Still, he has a point about the numbers not being very dramatic.  The real lie (and a case of innumeracy much worse than using incorrect terminology) is suggesting that this one little flawed artificial study somehow trumps the vast knowledge we have from better sources.  It is quite funny that he, who has made a career out of ignoring evidence, suggests that everyone else should pay attention to this “evidence” and change their behavior.  Not so funny is my role as Cassandra:  If we start touting misleading studies like this one as being great news when they happen to go our way, it is pretty much guaranteed to hurt us rather than help us.

(Glantz goes on to post some utter drivel about the nature of RCTs and what previous evidence shows about e-cigarettes, which I have debunked before and will not bother with here.  After a few decades, you learn to not try to fix every little flaw in a particularly slow student’s writings.)
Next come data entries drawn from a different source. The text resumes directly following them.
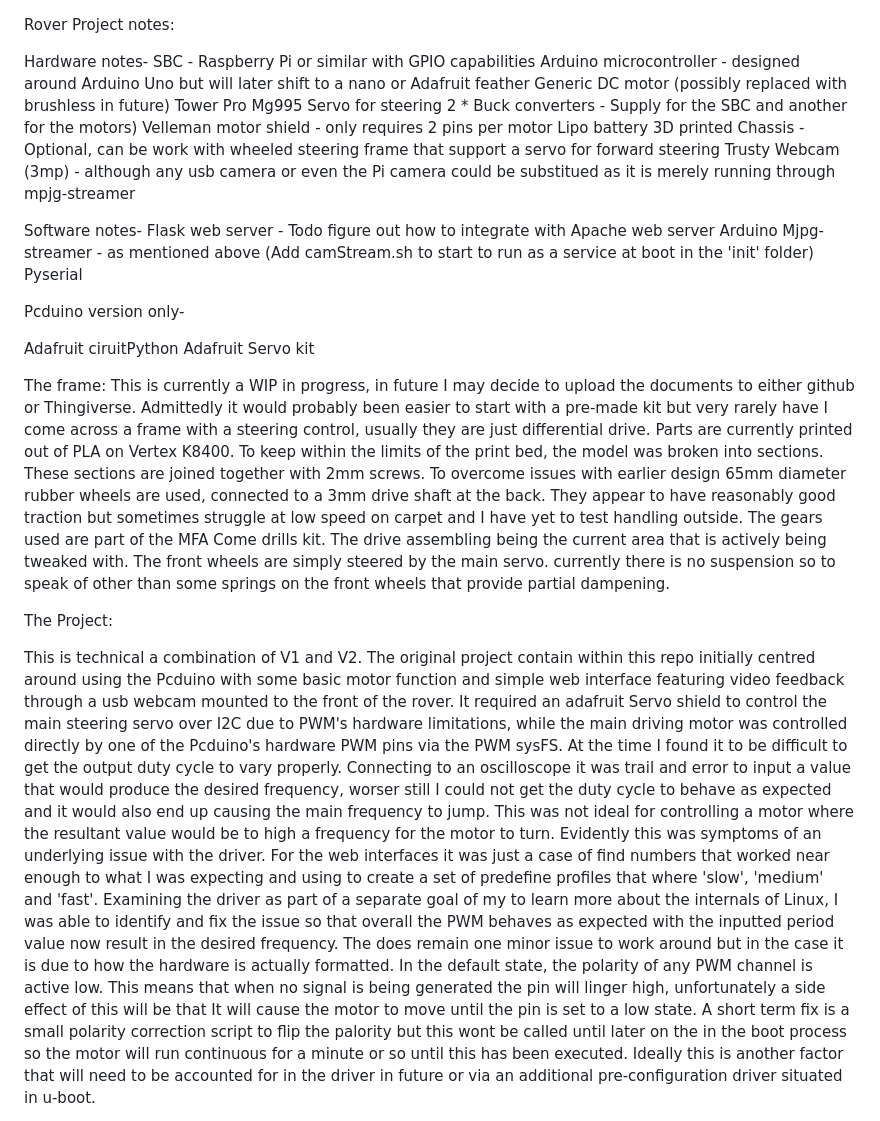
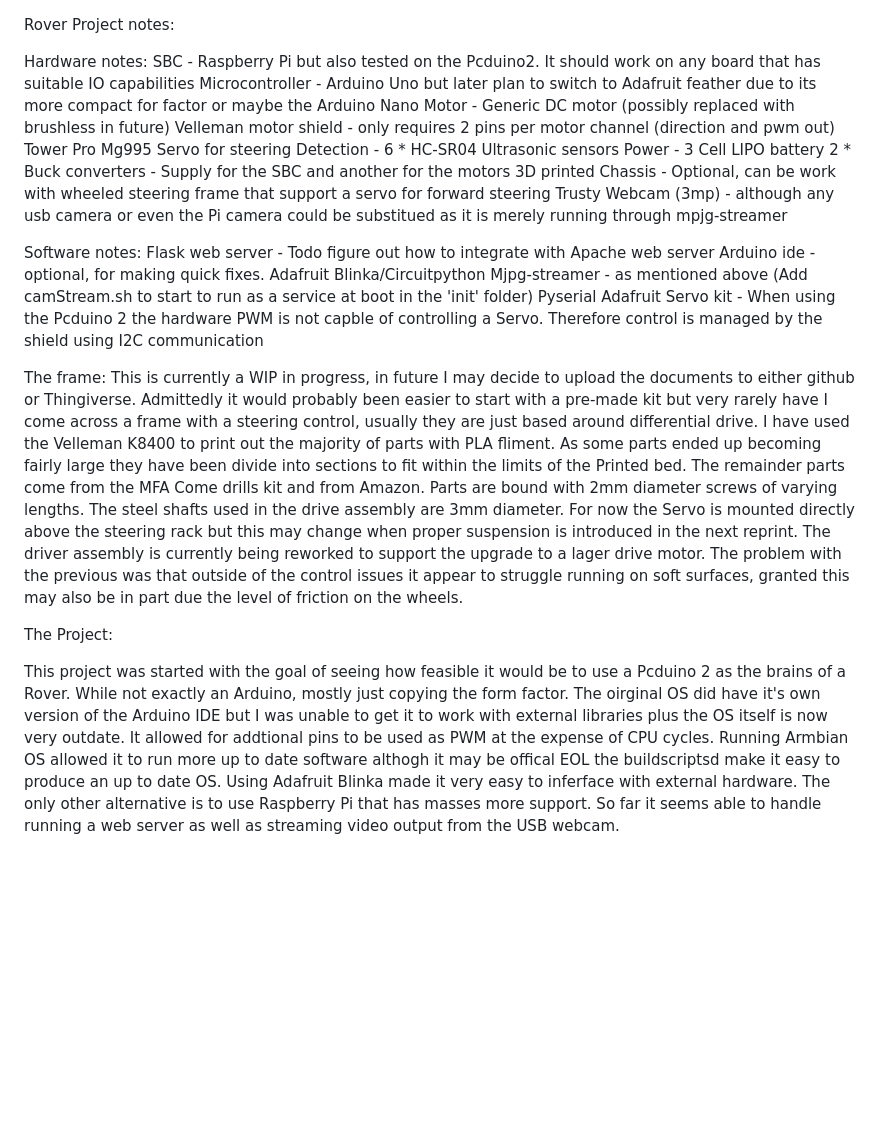
Before and after one commit to Ryzer58/Rover_project, a Markdown page: Project_notes.md, the part around one of its changes. GitHub-like rendering; blank space fills up the shorter version.

Commit message:
Update Project notes to be clearer about what the project is about and where it is current level of progression is

```diff
--- a/Project_notes.md
+++ b/Project_notes.md
@@ -1,36 +1,36 @@
 Rover Project notes:
 
-Hardware notes-
-SBC - Raspberry Pi or similar with GPIO capabilities
-Arduino microcontroller - designed around Arduino Uno but will later shift to a nano or Adafruit feather
-Generic DC motor (possibly replaced with brushless in future)
+Hardware notes:
+SBC - Raspberry Pi but also tested on the Pcduino2. It should work on any board that has suitable IO capabilities
+Microcontroller - Arduino Uno but later plan to switch to Adafruit feather due to its more compact for factor or maybe the Arduino Nano
+Motor - Generic DC motor (possibly replaced with brushless in future)
+Velleman motor shield - only requires 2 pins per motor channel (direction and pwm out)
 Tower Pro Mg995 Servo for steering
-2 * Buck converters - Supply for the SBC and another for the motors)
-Velleman motor shield - only requires 2 pins per motor
-Lipo battery
+Detection - 6 * HC-SR04 Ultrasonic sensors
+Power - 3 Cell LIPO battery
+2 * Buck converters - Supply for the SBC and another for the motors
 3D printed Chassis - Optional, can be work with wheeled steering frame that support a servo for forward steering
 Trusty Webcam (3mp) - although any usb camera or even the Pi camera could be substitued as it is merely running through mpjg-streamer
 
-Software notes-
+
+Software notes:
 Flask web server - Todo figure out how to integrate with Apache web server
-Arduino
+Arduino ide - optional, for making quick fixes.
+Adafruit Blinka/Circuitpython
 Mjpg-streamer - as mentioned above (Add camStream.sh to start to run as a service at boot in the 'init' folder)
 Pyserial
+Adafruit Servo kit - When using the Pcduino 2 the hardware PWM is not capble of controlling a Servo. Therefore control is managed by the shield using I2C communication
 
-Pcduino version only-
-
-Adafruit ciruitPython
-Adafruit Servo kit
 
 The frame:
-This is currently a WIP in progress, in future I may decide to upload the documents to either github or Thingiverse. Admittedly it would probably been easier to start with a pre-made kit but very rarely have I come across a frame with a steering control, usually they are just
-differential drive. Parts are currently printed out of PLA on Vertex K8400. To keep within the limits of the print bed, the model was broken into sections. These sections are joined together with 2mm screws. To overcome issues with earlier design 65mm diameter rubber wheels are used, connected to a 3mm drive shaft at the back. They appear to have reasonably good traction but sometimes struggle at low speed on carpet and I have yet to test handling outside. The gears used are part of the MFA Come drills kit. The drive assembling being the current area that is actively being tweaked with. The front wheels are simply steered by the main servo. currently there is no suspension so to speak of other than some springs on the front wheels that provide partial dampening.
+This is currently a WIP in progress, in future I may decide to upload the documents to either github or Thingiverse. Admittedly it would probably been easier to start with a pre-made kit but very rarely have I come across a frame with a steering control, usually they are just based around differential drive. I have used the Velleman K8400 to print out the majority of parts with PLA fliment. As some parts ended up becoming fairly large they have been divide into sections to fit within the limits of the
+Printed bed. The remainder parts come from the MFA Come drills kit and from Amazon. Parts are bound with 2mm diameter screws of varying lengths. The steel shafts used in the drive assembly are 3mm diameter. For now the Servo is mounted directly above the steering rack but this may change when proper suspension is introduced in the next reprint. The driver assembly is currently being reworked to support the upgrade to a lager drive motor. The problem with the previous was that outside of the control issues
+it appear to struggle running on soft surfaces, granted this may also be in part due the level of friction on the wheels.
+
 
 The Project:
 
-This is technical a combination of V1 and V2. The original project contain within this repo initially centred around using the Pcduino with some basic motor function and simple web interface featuring video feedback through a usb webcam mounted to the front of the rover. It required an adafruit Servo shield to control the main steering servo over I2C due to PWM's hardware limitations, while the main driving motor was controlled directly by one of the Pcduino's hardware PWM pins via the PWM sysFS. At the time I found it to be difficult to get the output duty cycle to vary properly. Connecting to an oscilloscope it was trail and error
-to input a value that would produce the desired frequency, worser still I could not get the duty cycle to behave as expected and it would also end up causing the main frequency to jump.
-This was not ideal for controlling a motor where the resultant value would be to high a frequency for the motor to turn. Evidently this was symptoms of an underlying issue with the driver.
-For the web interfaces it was just a case of find numbers that worked near enough to what I was expecting and using to create a set of predefine profiles that where 'slow', 'medium' and 'fast'.
-Examining the driver as part of a separate goal of my to learn more about the internals of Linux, I was able to identify and fix the issue so that overall the PWM behaves as expected with the inputted period value now result in the desired frequency. The does remain one minor issue to work around but in the case it is due to how the hardware is actually formatted. In the default state, the polarity of any PWM channel is active low. This means that when no signal is being generated the pin will linger high, unfortunately a side effect of this will be that It will cause the motor to move until the pin is set to a low state. A short term fix is a small polarity correction script to flip the palority but this wont be called until later on the in the boot process so the motor will run continuous for a minute or so until this has been executed. Ideally this is another factor that will need to be accounted for in the driver in future or via an additional pre-configuration driver situated in u-boot.
+This project was started with the goal of seeing how feasible it would be to use a Pcduino 2 as the brains of a Rover. While not exactly an Arduino, mostly just copying the form factor. The oirginal OS did have it's own version of the Arduino IDE but I was unable to get it to work with external libraries plus the OS itself is now very outdate. It allowed for addtional pins to be used as PWM at the expense of CPU cycles. Running Armbian OS allowed it to run more up to date software althogh it may be offical EOL
+the buildscriptsd make it easy to produce an up to date OS. Using Adafruit Blinka made it very easy to inferface with external hardware. The only other alternative is to use Raspberry Pi that has masses more support. So far it seems able to handle running a
+web server as well as streaming video output from the USB webcam.
 
```
Also changed, not shown: other parts of Project_notes.md (+8 -2 lines).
Of course, Glantz does not have the skills to figure out that this study is flawed.  But he might have had some hope had he actually read it.  Or the press release.  Or even one of the news stories.  Instead, it is appears that he just heard some garbled sentence or two about it and wrote his post based on that.  How can we know that?  Because when his post first appeared (screenshot below), it described the comparison as between nicotine gum and e-cigarettes, even though someone who actually spent three minutes studying the material would not have made that mistake.

1st try

Oops. That’s what happens when you don’t do the reading.

Notice that in both the headline and the first sentence he describes the study as using nicotine gum.  Oh, but wait, it gets better.  A few hours later, he changed the first sentence (see screenshot below).  Of course, being who he is, he did not include any sort of statement of correction as an honest researcher or reporter would.  (Quietly fixing a grammar typo or garbled sentence is no big deal — I do that — but when you actually told your readers something wrong and then you try to memory-hole that, rather than actually noting you are making a correction, it is yet another layer of lying.)

2nd try

And this is what happens when you don’t know how to operate your software.

Notice now the first sentence is changed but the headline is still the same.  Did he just not realize he needed to fix that too, or did he have no idea how to change a title on his blog and was desperately calling tech support to try to get them to help hide his error.  Apparently tech support came through, though, because the version you will see if you follow the above link has memory-holed the evidence suggesting he did not even read the study (though you will notice that the link I gave still has “gum” in the URL, but now redirects to the new page where the URL has “patch” in it).

So that is all quite hilarious.  But don’t let it distract you from the main message.  We need to focus on the real sources of knowledge about THR and not buy into a research paradigm that is — often literally — designed to hide THR’s clear successes and benefits.  When e-cigarette advocates embrace studies with bad methods and misleading results (even if they seem to be “good” results), rather than objecting to the bad approach, it hurts the cause.  In this case, even the “good” study can be spun against the truth about THR.